**Action item**
Return the lines below that carry the word "Parser".

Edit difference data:

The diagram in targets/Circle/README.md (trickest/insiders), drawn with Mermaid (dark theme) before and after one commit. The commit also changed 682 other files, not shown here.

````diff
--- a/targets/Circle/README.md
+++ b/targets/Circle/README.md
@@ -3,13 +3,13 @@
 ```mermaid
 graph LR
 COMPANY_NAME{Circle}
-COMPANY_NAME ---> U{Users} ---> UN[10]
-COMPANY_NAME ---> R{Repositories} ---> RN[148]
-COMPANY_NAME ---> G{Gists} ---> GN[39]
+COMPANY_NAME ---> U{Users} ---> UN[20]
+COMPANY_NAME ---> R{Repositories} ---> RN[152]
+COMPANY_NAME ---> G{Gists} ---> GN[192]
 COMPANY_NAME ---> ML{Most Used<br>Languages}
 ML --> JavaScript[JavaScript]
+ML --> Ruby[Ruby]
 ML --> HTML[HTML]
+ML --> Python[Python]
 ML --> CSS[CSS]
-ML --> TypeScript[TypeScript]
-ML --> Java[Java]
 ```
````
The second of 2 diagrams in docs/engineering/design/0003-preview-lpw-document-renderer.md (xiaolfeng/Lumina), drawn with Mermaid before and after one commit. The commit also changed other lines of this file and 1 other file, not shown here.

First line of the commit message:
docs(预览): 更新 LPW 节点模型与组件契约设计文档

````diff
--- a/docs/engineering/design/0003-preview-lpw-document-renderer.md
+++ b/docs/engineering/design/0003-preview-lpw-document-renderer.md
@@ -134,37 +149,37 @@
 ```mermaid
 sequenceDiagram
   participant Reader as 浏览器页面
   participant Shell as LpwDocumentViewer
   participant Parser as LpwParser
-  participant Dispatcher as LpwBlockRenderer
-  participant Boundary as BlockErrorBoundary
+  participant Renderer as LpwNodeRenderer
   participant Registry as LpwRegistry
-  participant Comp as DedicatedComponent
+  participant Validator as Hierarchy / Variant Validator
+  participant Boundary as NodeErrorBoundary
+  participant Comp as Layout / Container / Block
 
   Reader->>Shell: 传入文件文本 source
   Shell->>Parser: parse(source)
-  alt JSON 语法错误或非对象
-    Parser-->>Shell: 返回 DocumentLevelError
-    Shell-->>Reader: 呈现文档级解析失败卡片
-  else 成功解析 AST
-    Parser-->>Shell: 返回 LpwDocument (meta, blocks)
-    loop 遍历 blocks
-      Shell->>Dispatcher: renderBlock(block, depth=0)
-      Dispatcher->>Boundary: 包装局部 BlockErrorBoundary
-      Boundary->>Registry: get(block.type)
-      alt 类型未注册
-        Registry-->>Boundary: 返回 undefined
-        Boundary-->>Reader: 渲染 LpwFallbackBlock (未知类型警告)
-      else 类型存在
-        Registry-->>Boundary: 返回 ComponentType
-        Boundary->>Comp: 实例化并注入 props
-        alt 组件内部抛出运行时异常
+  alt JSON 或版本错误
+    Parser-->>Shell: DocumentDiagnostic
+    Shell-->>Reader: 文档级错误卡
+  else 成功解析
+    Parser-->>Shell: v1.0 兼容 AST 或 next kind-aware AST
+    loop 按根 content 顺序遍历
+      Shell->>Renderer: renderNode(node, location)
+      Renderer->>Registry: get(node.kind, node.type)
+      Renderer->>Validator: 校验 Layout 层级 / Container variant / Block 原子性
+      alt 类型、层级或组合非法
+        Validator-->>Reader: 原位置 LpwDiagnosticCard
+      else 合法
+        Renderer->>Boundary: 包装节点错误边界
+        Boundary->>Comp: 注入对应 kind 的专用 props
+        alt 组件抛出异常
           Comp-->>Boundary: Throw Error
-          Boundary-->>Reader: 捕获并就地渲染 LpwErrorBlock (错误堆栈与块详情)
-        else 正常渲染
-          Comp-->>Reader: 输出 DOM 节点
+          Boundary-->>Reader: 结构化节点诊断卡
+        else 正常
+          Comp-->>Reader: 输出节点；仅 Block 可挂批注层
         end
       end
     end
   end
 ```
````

**Solution for this exercise**
   participant Parser as LpwParser
   Shell->>Parser: parse(source)
-    Parser-->>Shell: 返回 DocumentLevelError
-    Parser-->>Shell: 返回 LpwDocument (meta, blocks)
+    Parser-->>Shell: DocumentDiagnostic
+    Parser-->>Shell: v1.0 兼容 AST 或 next kind-aware AST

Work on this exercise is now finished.